Another reason Christians have trouble trusting Jews is that, since our people were forced to live in closed communities (ghettos) in most countries in which we have lived, we developed a need to keep among ourselves for protection. This “clannishness” has caused many Christians to avoid trying to get to know Jewish people. Yet, especially in the United States, this has been less necessary. However, a subtle feeling of fear of the unknown Jew exists among some Christians.
I’ve met many Christians who don’t want to witness to their Jewish neighbors because they expect to be yelled at, criticized, or rejected. My people are really quite kind but we can be a bit difficult at times. We can be intense, insecure, and intimidating, but my people are some of most generous, kind and thoughtful people in the world.

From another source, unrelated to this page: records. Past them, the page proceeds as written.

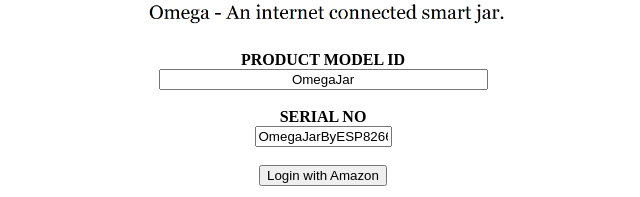
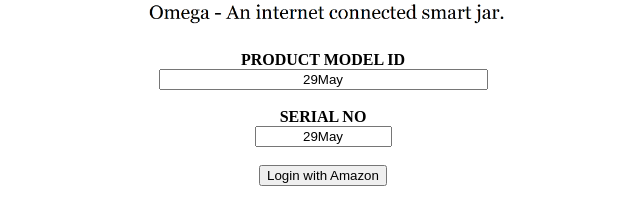
Before and after one commit to 29may/29may.github.io, a plain HTML site: page index.html in a window 1280 px wide. Shown: the part 465-662 px from the top of the page, without its empty margins (317-957 px from the left). Drawn offline with Linux system fonts and the light colour scheme.

Commit message:
Add files via upload

```diff
--- a/index.html
+++ b/index.html
@@ -20,8 +20,8 @@ Please press config button on your device and enter above Authorisation Code to
 Register for Amazon DRS..</h1>
 <img src="OmegaLogo.png" alt="HTML5 Icon" style="width:450px;height:450px;" >
 <form action="form_action.asp" id="frm1">
-  <b>PRODUCT MODEL ID </b> <br /> <input maxlength="36" name="pname" size="38" style="text-align: center;" type="text" value="OmegaJar" /><br /><br />
-  <b>SERIAL NO </b><br /> <input maxlength="12" name="sname" size="14" style="text-align: center;" type="text" value="OmegaJarByESP8266" /><br /><br />
+  <b>PRODUCT MODEL ID </b> <br /> <input maxlength="36" name="pname" size="38" style="text-align: center;" type="text" value="29May" /><br /><br />
+  <b>SERIAL NO </b><br /> <input maxlength="12" name="sname" size="14" style="text-align: center;" type="text" value="29May" /><br /><br />
   <input onclick="lwaFunction()" type="button" value="Login with Amazon" />
 </form>
 </div>
```
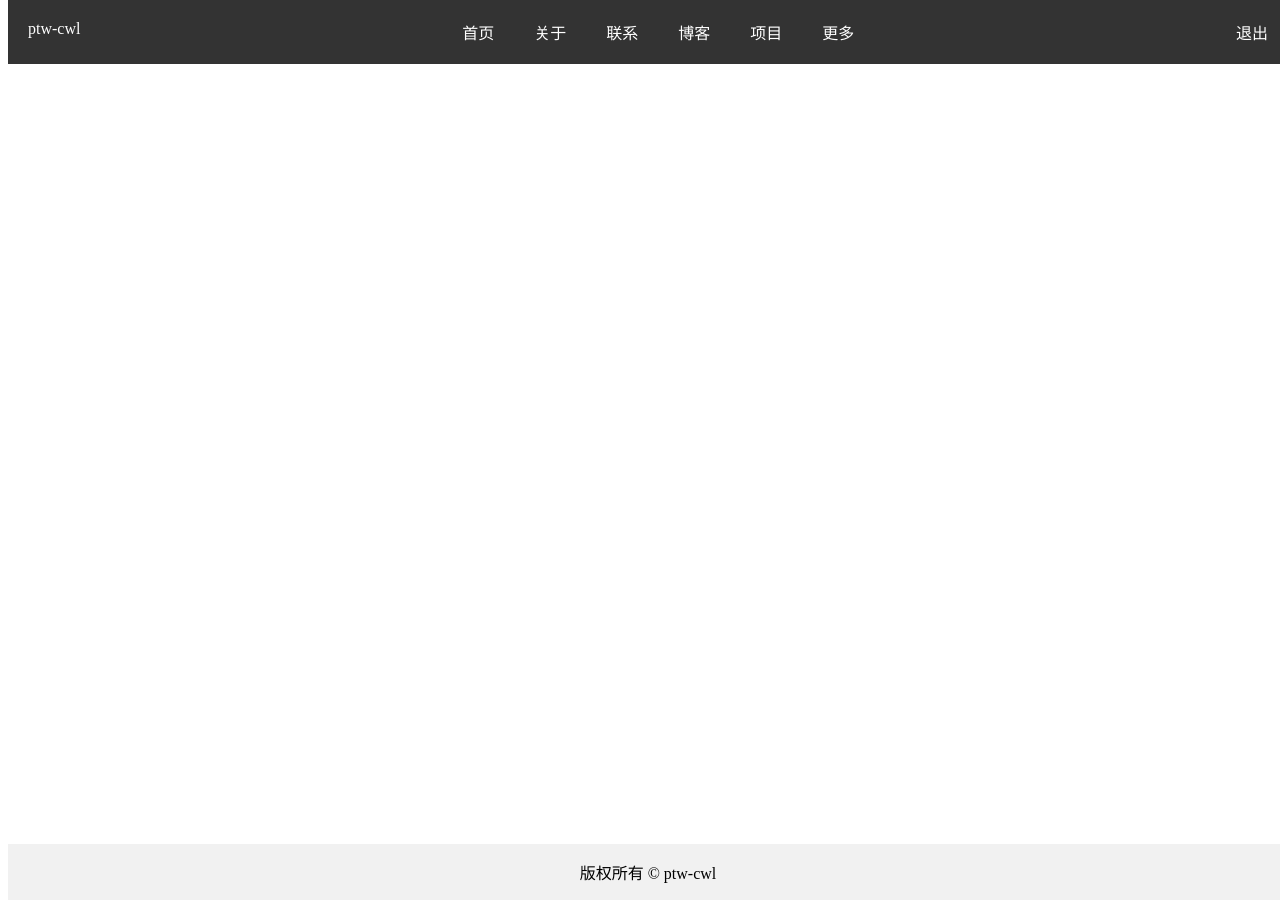
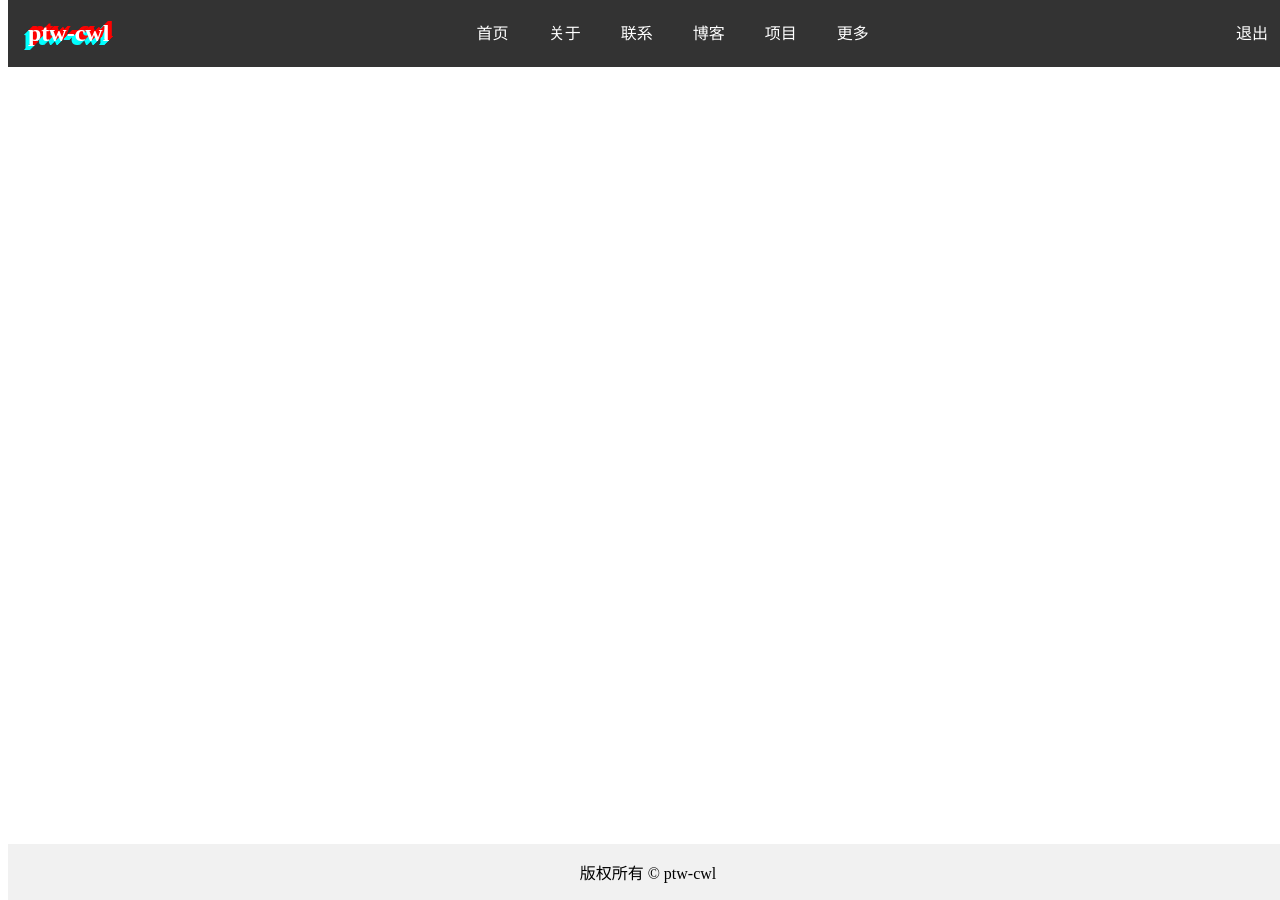
Before and after one commit to ptw-cwl/ptw-cwl.github.io, a Jekyll site: the page built from home.html, in a window 1280 px wide and 900 px high. Built offline with Jekyll 4.4.1, drawn with Linux system fonts in a browser that asks for light colours.

Commit message:
彩色字体的添加

```diff
--- a/_includes/head.html
+++ b/_includes/head.html
@@ -12,7 +12,5 @@
 
 	{% if page.css != nil %}
 	<link rel="stylesheet" href="/assets/css/{{ page.css }}.css">
-	{% else %}
-	<link rel="stylesheet" href="/assets/css/styles.css">
 	{% endif %}
 </head>
--- a/_includes/js.html
+++ b/_includes/js.html
@@ -3,6 +3,4 @@
 
 	{% if page.js != nil %}
 	<script src="/assets/js/{{ page.js }}.js"></script>
-	{% else %}
-	<script src="/assets/js/main.js"></script>
 	{% endif %}
--- a/_includes/navbar.html
+++ b/_includes/navbar.html
@@ -1,6 +1,6 @@
 
     <nav>
-		<a href="/">ptw-cwl</a>
+		<a href="/" class="rainbow-text">ptw-cwl</a>
 	            {% assign navbar-main = site.data.navbar.main %}
                 {% assign navbar-setting = site.data.navbar.setting %}
                 {% for navbar in navbar-main offset: {{navbar-setting.offset}} limit: {{navbar-setting.limit}} %}
--- a/_sass/ptw-cwl-component.scss
+++ b/_sass/ptw-cwl-component.scss
@@ -46,3 +46,17 @@
   .background-ptw-cwl {
      background: url('/assets/images/ptw-cwl.png') center/contain no-repeat;
   }
+
+.rainbow-text {
+  font-size: 24px;
+  font-weight: bold;
+  text-shadow:
+    4px -4px 0 hsla(0, 100%, 50%, 1),
+    3px -3px 0 hsla(0, 100%, 50%, 1),
+    2px -2px 0 hsla(0, 100%, 50%, 1),
+    1px -1px 0 hsla(0, 100%, 50%, 1),
+    -4px 4px 0 hsla(180, 100%, 50%, 1),
+    -3px 3px 0 hsla(180, 100%, 50%, 1),
+    -2px 2px 0 hsla(180, 100%, 50%, 1),
+    -1px 1px 0 hsla(180, 100%, 50%, 1);
+}
--- a/assets/css/styles.scss
+++ /dev/null
@@ -1,3 +0,0 @@
----
----
-@import "base";
```
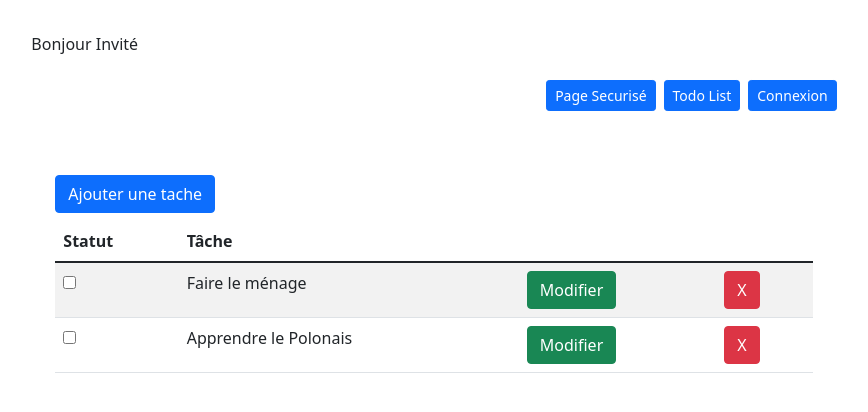
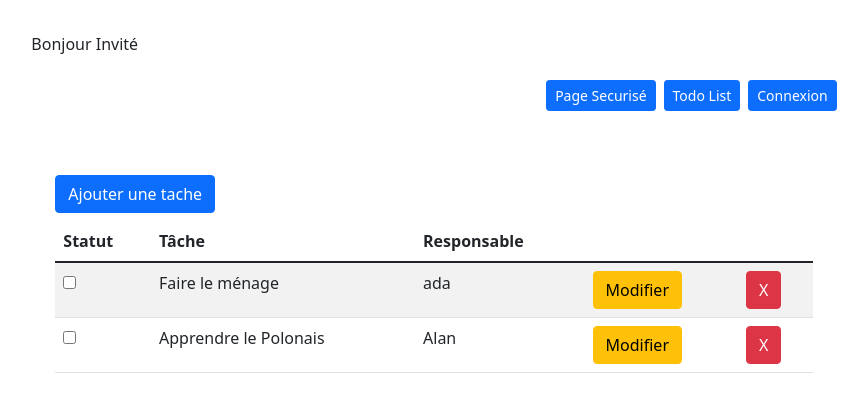
Before and after one commit to Sunaipa/authentication-app, an Angular app: page /todo-list in a window 1280 px wide. Shown: the top 412 px of the page, without its empty margins (206-1074 px from the left). Built offline with nearby package versions, Linux system fonts and the light colour scheme.

Commit message:
Ajout de l'utilisateur aux todo

```diff
--- a/src/app/app-routing.module.ts
+++ b/src/app/app-routing.module.ts
@@ -13,6 +13,7 @@ const routes: Routes = [
   {path: 'secure', component: SecureComponent, canActivate:[AuthGuard]},
   {path: 'todo-list', component: TodoListComponent},
   {path: 'todo-form', component: TodoFormComponent},
+  {path: 'todo-form/:id', component: TodoFormComponent},
   {path: '', redirectTo: '/home', pathMatch:'full'}
 ];
 
--- a/src/app/models/todo.model.ts
+++ b/src/app/models/todo.model.ts
@@ -2,18 +2,22 @@ export interface TodoDTOInterface {
     id?: number;
     done: boolean;
     taskName: string;
+    user: string
 }
 
 export class Todo{
     id: number | undefined;
     done: boolean = false;
     taskName: string ='';
+    user: string = '';
 
     constructor(data: TodoDTOInterface | null = null){
         if (data) {
             this.taskName = data.taskName;
             this.done = data.done;
+            this.user = data.user;
             this.id = data.id || new Date().getTime();
+
         } else {
             this.id= new Date().getTime();
         }
--- a/src/app/pages/todo/todo-form/todo-form.component.html
+++ b/src/app/pages/todo/todo-form/todo-form.component.html
@@ -3,6 +3,15 @@
     <div class="mb-2">
         <label class="form-label">Tâche</label>
         <input class="form-control" type="text" [(ngModel)]="task.taskName">
+    </div>
+
+    <div class="mb-2">
+        <label class="form-label">Responsable</label>
+        <select class="form-select" [(ngModel)]="task.user">
+            <option *ngFor="let user of security.userList" [value]="user.login">
+                {{ user.userName }}
+            </option>
+        </select>
     </div>
 
     <div class="mb-2 form-check">
--- a/src/app/pages/todo/todo-form/todo-form.component.ts
+++ b/src/app/pages/todo/todo-form/todo-form.component.ts
@@ -1,4 +1,5 @@
-import { Router } from '@angular/router';
+import { AuthentificationService } from './../../../services/authentification.service';
+import { Router, ActivatedRoute } from '@angular/router';
 import { TodoService } from '../../../services/todo.service';
 import { Todo, } from '../../../models/todo.model';
 import { Component, OnInit } from '@angular/core';
@@ -13,8 +14,14 @@ export class TodoFormComponent implements OnInit {
   task: Todo;
 
   constructor(private taskService: TodoService,
-              private router: Router) {
+              private router: Router,
+              private currentRoute: ActivatedRoute,
+              public security: AuthentificationService) {
     this.task = this.taskService.getNewTodo();
+    currentRoute.params.subscribe(params => {
+      const id = params['id'];
+      this.task = this.taskService.getOneById(id);
+    })
   }
 
   ngOnInit(): void {
@@ -22,7 +29,7 @@ export class TodoFormComponent implements OnInit {
 }
 
   validateForm() {
-    this.taskService.addTask(this.task);
+    this.taskService.saveTask(this.task);
     this.router.navigate(['/todo-list'])
   }
 }
--- a/src/app/pages/todo/todo-list/todo-list.component.html
+++ b/src/app/pages/todo/todo-list/todo-list.component.html
@@ -7,6 +7,8 @@
             <tr>
                 <th>Statut</th>
                 <th>Tâche</th>
+                <th>Responsable</th>
+                <th></th>
                 <th></th>
             </tr>
         </thead>
@@ -17,7 +19,10 @@
                 </td>
                 <td>{{ task.taskName }}</td>
                 <td>
-                    <button class="btn btn-success">Modifier</button>
+                    {{ task.user }}
+                </td>
+                <td>
+                    <button class="btn btn-warning" routerLink="/todo-form/{{task.id}}">Modifier</button>
                 </td>
                 <td>
                     <button class="btn btn-danger" (click)="taskService.deleteTask(task.id)">X</button>
--- a/src/app/services/todo.service.ts
+++ b/src/app/services/todo.service.ts
@@ -7,8 +7,8 @@ import { Todo } from '../models/todo.model';
 export class TodoService {
 
   taskList: Todo[] = [
-    new Todo({taskName: 'Faire le ménage', done: false, id: 1}),
-    new Todo({taskName: 'Apprendre le Polonais', done: false, id: 2}),
+    new Todo({taskName: 'Faire le ménage', done: false, id: 1, user: 'ada'}),
+    new Todo({taskName: 'Apprendre le Polonais', done: false, id: 2, user: 'Alan'}),
   ];
 
   constructor() {
@@ -19,16 +19,20 @@ export class TodoService {
      return new Todo();
    }
 
-   addTask(data: Todo): void {
-    this.taskList.push(data);
+   saveTask(data: Todo): void {
+      const taskExist = this.taskList.find(item => item.id == data.id)
+    if (! taskExist) {
+      this.taskList.push(data);
+    }
    }
 
    deleteTask(id: number | undefined): void {
     const index = this.taskList.findIndex(item => item.id == id);
     this.taskList.splice(index, 1)
    }
-   // Update
-   updateTask(id: number | undefined ): void {
-    const index = this.taskList.findIndex(item => item.id == id);
+
+   getOneById(id: number): Todo {
+    const task =  this.taskList.find(item => item.id == id);
+    return task || new Todo();
    }
 }
```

Jews give more to charity per capita than any other people, yet we can also seem cheap. Charles Dickens’s Fagin, the moneylender, fostered this. The comedy of Jack Benny, a Jew, was based on most Christian’s view that Jews were cheap, although Benny, too, was one of the most generous men in Hollywood.
These prejudices have made it hard for Christians to trust Jews, just as history has made it hard for Jews to trust Christians. But never before in history, especially in the United States, has the groundwork been laid for Jews and Christians to learn how to get to know each other … and establish a basis for trust. From that platform, it is becoming easier for Christians to share their faith with Jews.
Credibility is critical to any communication, especially when presenting the gospel. It’s the most important message anyone can communicate. Let me challenge you to learn more about your Jewish neighbor so you might identify more with him or her, as well as become more trusting since you have let them get to know you and your love for them, often coming from Yeshua’s love flowing through you for His people.
You have no idea what impact your Jewish neighbor will have on the world when he or she becomes a Messianic Jew. Just think of Paul.